The Society for Social Work and Research

2014 Annual Conference

January 15-19, 2014 I Grand Hyatt San Antonio I San Antonio, TX

Venue-Based Network Analysis to Understand Substance Use Among Young Gay, Bisexual and Other Men Who Have Sex With Men

Saturday, January 18, 2014: 3:00 PM
HBG Convention Center, Room 008B River Level (San Antonio, TX)
* noted as presenting author
Ian W. Holloway, MSW, MPH, Assistant Professor, University of California, Los Angeles, Los Angeles, CA
Eric Rice, PhD, Assistant Professor, University of Southern California, Los Angeles, CA
Background and Purpose: Young gay, bisexual and other men who have sex with men (hereafter YMSM) are at disproportionate risk for substance use and abuse as compared to their heterosexual counterparts. YMSM substance use often takes place in bars, clubs and other venues where YMSM congregate. Despite the fact that most venues stand alone as physical brick-and-mortar entities, they are part of an interconnected social space constituted by the men who frequent those venues. The present paper uses a novel analytic method, venue-based social network analysis, to understand the association between network position and substance use. This approach may be useful in the formulation of substance use prevention for this vulnerable population.

Methods: Cross-sectional data from the Healthy Young Men study were used for the present analysis.  Participants were asked to report their recent substance use and to nominate up to three favorite venues in which to socialize with other YMSM. Informed by the Theory of Duality of Persons and Groups, two-mode network analysis was used to create a person-by-venue matrix with unique identifiers for study participants on the row (N=484) and nominated venues on the column (N=110). Matrix algebra in UCINet was used to generate a person-by-person matrix (484x484), which was graphed using the social network visualization program Netdraw. Network measures, including centrality, were calculated and used to document the association between position in the network and substance use variables.

Results: Nearly all participants (99%) were connected by at least one venue and over 80% were connected by two or more venues. The majority of YMSM indicated recent alcohol use (94%) and large percentages had smoked cigarettes (82%) and used marijuana (62%) in the past 3 months. Users of these commonly available substances were more central to the person network and were positioned next to other users more frequently than non-users were positioned next to non-users. Illicit substance users (29%) and club drug users (23%) were evenly dispersed throughout the person network and were more likely to be connected to non-users than other users.

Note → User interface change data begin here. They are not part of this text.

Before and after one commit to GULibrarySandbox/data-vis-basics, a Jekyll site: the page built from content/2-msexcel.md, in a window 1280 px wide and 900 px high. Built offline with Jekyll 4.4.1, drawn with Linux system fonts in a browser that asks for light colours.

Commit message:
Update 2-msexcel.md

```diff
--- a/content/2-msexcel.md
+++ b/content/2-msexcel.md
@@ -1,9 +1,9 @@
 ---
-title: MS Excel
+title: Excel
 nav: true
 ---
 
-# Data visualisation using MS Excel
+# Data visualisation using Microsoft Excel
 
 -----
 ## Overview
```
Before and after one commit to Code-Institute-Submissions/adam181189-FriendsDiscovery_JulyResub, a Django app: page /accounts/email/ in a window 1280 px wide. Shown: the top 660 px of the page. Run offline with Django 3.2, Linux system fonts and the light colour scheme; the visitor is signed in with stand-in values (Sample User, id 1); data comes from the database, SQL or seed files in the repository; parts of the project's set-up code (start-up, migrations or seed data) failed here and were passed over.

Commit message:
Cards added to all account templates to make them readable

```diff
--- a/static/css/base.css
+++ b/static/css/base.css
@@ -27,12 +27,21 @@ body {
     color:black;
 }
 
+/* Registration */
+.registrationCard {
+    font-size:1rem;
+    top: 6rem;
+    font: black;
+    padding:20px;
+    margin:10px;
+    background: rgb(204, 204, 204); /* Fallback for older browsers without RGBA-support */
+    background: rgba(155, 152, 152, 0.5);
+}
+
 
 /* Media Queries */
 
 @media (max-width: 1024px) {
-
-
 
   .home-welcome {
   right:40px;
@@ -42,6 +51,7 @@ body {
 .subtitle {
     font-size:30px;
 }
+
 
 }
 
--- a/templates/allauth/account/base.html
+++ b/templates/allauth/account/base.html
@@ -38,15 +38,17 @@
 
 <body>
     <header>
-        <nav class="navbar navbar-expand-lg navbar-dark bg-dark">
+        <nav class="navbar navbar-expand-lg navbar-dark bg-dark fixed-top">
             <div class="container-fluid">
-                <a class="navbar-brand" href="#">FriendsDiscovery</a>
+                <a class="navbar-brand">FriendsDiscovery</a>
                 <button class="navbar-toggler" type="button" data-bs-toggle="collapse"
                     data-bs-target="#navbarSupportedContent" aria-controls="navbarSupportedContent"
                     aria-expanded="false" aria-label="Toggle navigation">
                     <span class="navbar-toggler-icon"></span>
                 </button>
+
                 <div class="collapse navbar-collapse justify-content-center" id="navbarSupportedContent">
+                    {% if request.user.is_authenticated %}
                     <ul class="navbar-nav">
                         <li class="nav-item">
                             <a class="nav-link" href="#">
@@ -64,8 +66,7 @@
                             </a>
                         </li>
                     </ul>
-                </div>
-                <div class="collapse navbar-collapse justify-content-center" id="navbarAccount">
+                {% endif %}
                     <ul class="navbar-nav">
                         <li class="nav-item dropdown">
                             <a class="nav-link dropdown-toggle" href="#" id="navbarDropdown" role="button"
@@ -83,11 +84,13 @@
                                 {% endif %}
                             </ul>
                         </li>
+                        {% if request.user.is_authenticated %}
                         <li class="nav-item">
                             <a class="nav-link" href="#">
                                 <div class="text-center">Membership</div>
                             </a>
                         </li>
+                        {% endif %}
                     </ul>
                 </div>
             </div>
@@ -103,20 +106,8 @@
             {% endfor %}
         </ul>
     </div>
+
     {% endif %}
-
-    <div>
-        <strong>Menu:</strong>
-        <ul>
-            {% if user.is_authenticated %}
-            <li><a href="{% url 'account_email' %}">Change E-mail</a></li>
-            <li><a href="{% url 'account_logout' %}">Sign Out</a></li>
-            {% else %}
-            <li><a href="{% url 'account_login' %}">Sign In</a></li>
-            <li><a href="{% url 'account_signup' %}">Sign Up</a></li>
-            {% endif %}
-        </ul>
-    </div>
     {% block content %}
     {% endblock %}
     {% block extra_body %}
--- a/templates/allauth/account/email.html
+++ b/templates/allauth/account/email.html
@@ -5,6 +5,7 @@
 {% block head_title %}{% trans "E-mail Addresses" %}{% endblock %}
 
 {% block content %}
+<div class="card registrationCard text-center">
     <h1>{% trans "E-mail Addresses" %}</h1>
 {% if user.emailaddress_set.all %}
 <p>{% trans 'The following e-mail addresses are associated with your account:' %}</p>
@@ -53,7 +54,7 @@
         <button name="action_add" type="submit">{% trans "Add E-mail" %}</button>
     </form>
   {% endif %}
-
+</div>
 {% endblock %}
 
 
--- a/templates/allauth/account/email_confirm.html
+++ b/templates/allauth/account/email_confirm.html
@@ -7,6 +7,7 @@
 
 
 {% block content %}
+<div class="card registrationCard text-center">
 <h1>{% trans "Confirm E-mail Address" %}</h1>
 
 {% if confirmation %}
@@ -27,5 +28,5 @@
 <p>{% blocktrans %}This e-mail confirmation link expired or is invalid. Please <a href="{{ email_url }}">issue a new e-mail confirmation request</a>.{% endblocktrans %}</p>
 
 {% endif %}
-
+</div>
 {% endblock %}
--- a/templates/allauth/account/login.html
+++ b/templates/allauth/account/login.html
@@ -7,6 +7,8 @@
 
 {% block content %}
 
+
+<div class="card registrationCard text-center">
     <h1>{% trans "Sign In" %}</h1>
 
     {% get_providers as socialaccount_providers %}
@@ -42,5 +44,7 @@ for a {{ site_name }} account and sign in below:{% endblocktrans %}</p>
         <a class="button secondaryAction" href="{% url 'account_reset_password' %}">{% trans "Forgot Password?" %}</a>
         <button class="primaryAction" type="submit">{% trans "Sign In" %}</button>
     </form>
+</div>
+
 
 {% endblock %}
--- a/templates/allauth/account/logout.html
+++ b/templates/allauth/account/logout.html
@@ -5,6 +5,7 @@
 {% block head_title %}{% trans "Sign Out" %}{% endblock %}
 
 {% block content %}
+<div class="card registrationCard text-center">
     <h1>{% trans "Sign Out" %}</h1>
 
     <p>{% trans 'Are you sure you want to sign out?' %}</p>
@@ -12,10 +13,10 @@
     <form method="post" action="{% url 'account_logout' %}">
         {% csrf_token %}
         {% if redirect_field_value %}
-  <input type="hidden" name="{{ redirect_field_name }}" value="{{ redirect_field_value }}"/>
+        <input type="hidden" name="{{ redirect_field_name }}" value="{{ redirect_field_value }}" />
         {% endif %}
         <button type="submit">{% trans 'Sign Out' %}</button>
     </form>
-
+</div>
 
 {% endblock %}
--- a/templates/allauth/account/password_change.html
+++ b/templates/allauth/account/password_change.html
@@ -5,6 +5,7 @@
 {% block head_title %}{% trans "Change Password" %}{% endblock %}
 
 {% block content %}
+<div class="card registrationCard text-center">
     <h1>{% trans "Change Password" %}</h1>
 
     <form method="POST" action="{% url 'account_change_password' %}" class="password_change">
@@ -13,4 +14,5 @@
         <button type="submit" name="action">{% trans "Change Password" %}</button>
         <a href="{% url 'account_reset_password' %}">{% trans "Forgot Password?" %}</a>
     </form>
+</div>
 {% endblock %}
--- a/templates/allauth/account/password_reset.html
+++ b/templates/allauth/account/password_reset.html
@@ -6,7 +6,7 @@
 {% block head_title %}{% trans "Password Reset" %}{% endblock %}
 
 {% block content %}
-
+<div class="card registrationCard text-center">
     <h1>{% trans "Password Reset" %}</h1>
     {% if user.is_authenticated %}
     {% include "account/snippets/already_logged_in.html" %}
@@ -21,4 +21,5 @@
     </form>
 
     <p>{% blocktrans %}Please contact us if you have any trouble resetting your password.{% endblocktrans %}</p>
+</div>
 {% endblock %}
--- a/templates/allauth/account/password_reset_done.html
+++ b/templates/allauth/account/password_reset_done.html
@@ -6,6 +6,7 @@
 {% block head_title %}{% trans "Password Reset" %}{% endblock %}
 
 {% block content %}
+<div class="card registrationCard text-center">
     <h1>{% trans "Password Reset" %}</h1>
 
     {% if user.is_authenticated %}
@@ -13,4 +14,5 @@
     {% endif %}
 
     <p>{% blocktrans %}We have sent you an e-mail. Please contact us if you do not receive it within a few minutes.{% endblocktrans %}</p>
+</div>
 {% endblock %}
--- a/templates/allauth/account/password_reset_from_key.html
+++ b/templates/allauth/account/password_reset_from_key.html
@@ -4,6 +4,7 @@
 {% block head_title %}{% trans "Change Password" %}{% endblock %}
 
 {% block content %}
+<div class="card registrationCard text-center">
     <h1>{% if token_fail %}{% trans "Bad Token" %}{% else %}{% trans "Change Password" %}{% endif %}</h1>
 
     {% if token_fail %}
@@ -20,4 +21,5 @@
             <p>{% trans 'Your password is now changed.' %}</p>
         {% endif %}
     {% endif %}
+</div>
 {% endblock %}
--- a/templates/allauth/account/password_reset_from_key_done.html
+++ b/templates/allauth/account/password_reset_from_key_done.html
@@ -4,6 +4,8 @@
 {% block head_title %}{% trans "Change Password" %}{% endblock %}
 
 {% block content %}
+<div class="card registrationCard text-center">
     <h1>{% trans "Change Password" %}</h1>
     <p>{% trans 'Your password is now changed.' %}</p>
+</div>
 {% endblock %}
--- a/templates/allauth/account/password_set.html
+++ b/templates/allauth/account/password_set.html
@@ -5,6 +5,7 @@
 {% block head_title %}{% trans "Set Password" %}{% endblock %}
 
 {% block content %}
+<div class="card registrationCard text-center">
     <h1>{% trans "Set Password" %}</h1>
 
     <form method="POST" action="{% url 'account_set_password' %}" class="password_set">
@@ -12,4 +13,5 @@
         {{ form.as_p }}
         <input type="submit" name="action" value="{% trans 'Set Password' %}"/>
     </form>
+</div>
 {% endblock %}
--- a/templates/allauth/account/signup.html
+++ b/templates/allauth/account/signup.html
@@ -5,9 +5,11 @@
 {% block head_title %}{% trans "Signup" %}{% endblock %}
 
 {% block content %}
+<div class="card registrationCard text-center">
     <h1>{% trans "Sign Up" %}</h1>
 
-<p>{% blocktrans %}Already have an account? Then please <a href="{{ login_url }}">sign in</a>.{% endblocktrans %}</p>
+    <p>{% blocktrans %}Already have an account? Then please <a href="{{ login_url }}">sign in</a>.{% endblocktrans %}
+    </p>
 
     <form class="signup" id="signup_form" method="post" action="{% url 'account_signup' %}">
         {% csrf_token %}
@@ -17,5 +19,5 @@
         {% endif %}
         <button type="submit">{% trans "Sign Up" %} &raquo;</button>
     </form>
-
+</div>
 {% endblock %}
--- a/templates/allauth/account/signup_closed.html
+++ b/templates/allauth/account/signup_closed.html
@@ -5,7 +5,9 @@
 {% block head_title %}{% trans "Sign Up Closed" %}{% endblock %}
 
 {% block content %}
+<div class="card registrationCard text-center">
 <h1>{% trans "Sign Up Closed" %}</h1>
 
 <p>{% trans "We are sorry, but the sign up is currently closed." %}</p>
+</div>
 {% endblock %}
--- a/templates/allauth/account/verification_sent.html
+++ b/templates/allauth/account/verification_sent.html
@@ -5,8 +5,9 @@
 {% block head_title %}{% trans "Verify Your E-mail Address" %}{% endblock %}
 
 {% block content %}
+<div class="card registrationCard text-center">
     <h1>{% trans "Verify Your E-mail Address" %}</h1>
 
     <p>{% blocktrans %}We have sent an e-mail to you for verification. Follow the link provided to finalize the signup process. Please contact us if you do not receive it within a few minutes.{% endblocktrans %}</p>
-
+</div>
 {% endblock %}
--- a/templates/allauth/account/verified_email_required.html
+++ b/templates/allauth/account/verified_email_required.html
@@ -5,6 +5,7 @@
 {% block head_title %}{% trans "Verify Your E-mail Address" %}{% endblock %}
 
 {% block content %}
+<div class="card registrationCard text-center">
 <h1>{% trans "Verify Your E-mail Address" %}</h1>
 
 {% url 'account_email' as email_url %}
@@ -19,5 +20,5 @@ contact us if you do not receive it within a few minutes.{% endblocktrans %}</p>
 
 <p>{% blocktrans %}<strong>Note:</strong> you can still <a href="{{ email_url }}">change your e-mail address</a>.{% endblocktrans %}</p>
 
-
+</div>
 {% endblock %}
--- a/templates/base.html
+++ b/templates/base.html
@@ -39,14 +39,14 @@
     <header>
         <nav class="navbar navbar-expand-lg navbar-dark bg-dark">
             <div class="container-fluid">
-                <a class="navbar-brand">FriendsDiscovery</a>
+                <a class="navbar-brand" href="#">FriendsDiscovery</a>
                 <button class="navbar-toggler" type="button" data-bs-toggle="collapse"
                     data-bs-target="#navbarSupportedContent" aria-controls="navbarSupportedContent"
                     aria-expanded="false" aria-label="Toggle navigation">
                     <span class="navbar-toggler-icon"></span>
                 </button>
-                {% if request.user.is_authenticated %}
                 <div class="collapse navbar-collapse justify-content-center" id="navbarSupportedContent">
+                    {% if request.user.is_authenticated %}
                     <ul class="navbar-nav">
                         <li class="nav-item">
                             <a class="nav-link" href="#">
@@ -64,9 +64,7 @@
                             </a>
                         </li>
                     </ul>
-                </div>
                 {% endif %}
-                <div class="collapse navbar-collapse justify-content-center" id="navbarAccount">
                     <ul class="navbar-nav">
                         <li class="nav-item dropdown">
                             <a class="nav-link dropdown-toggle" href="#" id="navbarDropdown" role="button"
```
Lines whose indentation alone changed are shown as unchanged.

Conclusions and Implications: YMSM are highly interconnected by their shared venue attendance. Associations between central position in the network and alcohol, cigarette, and marijuana use indicate a higher degree of venue-sharing among users of these commonly available substances. One possible explanation for higher centrality scores among those who drink, smoke and use marijuana may relate to availability and social acceptability of these substances in the venues where YMSM congregate. Structural interventions and/or venue-based interventions that seek to change social norms regarding alcohol, cigarette, and marijuana may be effective with YMSM. Reducing illicit substance use and club drug use among YMSM may require individually tailored interventions.